[Stored records]
..........

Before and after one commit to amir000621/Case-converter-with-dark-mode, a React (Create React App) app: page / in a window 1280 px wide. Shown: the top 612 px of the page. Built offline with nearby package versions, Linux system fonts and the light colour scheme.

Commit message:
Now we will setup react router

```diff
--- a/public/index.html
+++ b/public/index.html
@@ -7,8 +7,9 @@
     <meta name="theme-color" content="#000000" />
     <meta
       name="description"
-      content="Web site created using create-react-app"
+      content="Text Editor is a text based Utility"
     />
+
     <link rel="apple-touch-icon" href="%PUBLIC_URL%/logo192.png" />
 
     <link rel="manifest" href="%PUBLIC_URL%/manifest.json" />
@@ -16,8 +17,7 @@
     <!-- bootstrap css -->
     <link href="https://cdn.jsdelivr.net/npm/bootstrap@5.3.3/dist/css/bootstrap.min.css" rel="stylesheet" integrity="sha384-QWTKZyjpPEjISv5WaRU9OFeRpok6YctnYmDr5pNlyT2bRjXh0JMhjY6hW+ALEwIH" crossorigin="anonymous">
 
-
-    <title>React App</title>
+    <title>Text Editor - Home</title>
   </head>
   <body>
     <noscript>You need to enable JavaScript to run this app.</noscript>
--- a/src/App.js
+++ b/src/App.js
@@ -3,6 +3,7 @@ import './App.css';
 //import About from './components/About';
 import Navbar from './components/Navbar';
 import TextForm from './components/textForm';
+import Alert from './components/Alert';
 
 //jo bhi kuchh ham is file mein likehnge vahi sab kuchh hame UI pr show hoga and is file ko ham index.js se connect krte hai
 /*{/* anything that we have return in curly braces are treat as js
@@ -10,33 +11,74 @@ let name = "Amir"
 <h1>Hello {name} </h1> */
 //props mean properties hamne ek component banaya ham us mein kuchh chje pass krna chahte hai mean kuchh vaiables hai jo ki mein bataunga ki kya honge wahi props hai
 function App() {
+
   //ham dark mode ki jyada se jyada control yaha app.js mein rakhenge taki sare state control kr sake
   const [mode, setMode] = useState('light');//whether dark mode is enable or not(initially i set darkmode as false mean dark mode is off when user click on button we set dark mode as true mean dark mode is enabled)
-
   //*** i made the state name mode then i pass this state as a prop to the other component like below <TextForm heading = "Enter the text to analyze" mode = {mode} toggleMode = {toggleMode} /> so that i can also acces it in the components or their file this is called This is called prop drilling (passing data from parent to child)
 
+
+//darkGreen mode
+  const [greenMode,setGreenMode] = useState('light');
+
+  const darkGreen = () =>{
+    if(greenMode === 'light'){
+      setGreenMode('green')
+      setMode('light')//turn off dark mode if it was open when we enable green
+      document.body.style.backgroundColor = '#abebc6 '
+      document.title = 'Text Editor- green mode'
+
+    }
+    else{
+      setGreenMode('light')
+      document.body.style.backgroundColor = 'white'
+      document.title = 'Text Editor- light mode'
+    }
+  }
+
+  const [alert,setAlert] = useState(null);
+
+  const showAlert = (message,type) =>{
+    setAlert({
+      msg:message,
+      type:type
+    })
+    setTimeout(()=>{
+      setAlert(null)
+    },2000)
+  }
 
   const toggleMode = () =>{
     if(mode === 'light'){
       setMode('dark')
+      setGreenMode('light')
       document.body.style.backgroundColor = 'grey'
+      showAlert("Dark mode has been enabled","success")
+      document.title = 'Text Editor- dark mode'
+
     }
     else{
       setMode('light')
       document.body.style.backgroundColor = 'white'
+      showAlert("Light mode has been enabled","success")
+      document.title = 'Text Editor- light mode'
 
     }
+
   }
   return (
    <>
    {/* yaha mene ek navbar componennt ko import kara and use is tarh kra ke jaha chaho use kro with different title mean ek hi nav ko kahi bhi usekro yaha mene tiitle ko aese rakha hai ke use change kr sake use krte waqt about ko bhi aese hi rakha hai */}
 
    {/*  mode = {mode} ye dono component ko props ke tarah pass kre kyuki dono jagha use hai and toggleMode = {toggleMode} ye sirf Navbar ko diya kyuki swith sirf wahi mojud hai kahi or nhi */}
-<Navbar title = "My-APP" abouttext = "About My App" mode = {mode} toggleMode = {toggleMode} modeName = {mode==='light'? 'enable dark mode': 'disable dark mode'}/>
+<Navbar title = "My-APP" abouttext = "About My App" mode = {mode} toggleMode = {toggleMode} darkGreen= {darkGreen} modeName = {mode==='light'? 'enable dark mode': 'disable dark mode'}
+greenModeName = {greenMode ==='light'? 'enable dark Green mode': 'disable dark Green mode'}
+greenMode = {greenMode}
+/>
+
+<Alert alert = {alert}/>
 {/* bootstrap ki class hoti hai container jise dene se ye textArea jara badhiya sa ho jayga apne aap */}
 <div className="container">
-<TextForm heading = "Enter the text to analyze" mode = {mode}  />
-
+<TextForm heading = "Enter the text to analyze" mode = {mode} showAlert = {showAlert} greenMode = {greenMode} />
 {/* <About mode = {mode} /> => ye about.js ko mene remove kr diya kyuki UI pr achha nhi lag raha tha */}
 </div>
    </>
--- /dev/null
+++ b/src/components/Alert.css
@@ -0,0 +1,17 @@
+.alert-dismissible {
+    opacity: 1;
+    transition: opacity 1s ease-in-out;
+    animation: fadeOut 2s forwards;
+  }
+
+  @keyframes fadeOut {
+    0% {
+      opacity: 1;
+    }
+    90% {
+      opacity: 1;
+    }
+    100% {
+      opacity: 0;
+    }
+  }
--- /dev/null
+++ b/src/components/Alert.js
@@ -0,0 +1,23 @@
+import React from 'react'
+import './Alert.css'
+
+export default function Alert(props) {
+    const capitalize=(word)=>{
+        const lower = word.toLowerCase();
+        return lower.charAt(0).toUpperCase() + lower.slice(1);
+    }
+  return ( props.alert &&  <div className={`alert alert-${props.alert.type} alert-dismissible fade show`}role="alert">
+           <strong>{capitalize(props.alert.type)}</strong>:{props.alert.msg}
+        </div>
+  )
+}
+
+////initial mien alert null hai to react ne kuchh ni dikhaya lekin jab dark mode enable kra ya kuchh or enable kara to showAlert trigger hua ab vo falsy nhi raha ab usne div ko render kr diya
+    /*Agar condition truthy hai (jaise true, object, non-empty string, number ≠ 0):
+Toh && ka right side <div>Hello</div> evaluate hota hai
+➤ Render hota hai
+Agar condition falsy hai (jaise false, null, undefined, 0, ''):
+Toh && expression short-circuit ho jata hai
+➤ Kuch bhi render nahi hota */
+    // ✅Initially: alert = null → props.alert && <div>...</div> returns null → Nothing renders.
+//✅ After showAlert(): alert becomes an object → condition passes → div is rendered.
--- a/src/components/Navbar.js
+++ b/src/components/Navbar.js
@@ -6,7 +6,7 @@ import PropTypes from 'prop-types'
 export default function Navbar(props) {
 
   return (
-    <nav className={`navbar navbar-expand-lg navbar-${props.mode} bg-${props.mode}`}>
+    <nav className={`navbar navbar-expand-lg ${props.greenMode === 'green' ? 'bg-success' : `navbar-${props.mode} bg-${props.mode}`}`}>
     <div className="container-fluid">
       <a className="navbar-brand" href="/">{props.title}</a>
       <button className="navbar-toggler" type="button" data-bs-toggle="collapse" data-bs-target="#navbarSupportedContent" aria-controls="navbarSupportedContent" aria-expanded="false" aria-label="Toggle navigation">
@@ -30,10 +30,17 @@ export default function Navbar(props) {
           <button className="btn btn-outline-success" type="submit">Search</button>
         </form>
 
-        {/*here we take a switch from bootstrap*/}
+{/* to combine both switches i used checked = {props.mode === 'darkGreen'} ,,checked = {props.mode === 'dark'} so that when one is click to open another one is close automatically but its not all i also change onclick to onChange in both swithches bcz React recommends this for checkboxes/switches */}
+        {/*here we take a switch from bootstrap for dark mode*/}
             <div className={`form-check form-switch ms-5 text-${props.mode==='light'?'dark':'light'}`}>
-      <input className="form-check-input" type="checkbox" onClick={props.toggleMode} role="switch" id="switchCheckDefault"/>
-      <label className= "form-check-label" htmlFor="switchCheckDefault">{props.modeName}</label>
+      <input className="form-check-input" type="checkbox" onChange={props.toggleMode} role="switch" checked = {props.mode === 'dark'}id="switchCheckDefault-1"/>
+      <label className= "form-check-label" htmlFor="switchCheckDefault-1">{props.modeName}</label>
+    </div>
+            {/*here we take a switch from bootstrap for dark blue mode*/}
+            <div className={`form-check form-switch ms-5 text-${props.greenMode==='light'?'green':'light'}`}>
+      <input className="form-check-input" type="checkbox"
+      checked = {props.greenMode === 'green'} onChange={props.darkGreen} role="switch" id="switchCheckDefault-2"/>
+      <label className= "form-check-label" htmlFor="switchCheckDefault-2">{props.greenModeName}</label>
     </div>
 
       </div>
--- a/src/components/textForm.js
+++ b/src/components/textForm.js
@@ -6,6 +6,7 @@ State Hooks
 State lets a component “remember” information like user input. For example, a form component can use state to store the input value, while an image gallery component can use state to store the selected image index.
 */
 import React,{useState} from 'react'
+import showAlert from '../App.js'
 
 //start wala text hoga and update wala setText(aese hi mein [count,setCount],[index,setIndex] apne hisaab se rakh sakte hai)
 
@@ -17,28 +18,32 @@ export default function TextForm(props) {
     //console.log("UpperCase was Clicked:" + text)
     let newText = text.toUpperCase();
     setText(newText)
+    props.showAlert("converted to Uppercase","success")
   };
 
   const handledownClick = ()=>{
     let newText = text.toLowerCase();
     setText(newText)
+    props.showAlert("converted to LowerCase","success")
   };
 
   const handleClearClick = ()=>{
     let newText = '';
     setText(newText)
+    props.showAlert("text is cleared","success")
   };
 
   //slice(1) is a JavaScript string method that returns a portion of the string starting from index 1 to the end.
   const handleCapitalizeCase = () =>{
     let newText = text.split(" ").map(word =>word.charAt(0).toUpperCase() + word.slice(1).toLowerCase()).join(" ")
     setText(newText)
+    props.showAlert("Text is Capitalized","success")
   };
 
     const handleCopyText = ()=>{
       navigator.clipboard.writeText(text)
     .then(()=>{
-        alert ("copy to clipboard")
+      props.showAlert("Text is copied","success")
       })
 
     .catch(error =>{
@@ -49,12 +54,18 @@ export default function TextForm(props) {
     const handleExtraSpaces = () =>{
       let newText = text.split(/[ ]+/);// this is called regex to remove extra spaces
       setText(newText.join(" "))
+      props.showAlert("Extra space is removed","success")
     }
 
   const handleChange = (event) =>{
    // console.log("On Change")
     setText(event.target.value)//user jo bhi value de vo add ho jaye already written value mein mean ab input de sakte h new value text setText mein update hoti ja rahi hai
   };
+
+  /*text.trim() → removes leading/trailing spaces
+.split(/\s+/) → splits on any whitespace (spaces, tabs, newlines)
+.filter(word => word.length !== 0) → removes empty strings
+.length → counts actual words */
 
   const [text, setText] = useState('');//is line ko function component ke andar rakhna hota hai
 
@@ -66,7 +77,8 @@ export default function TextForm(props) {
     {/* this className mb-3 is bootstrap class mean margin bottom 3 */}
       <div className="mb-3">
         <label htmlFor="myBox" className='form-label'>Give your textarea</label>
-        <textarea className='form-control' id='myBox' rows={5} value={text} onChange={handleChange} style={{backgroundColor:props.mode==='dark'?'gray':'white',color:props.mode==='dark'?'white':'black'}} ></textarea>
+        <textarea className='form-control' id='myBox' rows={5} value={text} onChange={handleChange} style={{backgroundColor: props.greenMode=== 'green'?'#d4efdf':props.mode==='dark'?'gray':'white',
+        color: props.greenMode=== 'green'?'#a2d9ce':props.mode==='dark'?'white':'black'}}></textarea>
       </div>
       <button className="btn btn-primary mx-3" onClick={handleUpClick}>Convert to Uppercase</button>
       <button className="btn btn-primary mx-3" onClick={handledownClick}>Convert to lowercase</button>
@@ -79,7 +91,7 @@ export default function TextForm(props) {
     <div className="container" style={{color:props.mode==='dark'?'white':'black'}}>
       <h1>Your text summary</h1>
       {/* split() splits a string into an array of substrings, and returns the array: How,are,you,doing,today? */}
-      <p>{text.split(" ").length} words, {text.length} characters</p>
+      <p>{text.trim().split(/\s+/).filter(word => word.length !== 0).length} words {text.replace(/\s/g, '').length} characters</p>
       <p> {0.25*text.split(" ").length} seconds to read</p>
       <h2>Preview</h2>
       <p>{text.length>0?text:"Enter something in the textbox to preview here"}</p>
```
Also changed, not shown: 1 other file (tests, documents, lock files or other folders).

..........

# Exercise:
Report all lines of the data above that include the string "newText".

# Final answer:
     let newText = text.toUpperCase();
     setText(newText)
     let newText = text.toLowerCase();
     setText(newText)
     let newText = '';
     setText(newText)
     let newText = text.split(" ").map(word =>word.charAt(0).toUpperCase() + word.slice(1).toLowerCase()).join(" ")
     setText(newText)
       let newText = text.split(/[ ]+/);// this is called regex to remove extra spaces
       setText(newText.join(" "))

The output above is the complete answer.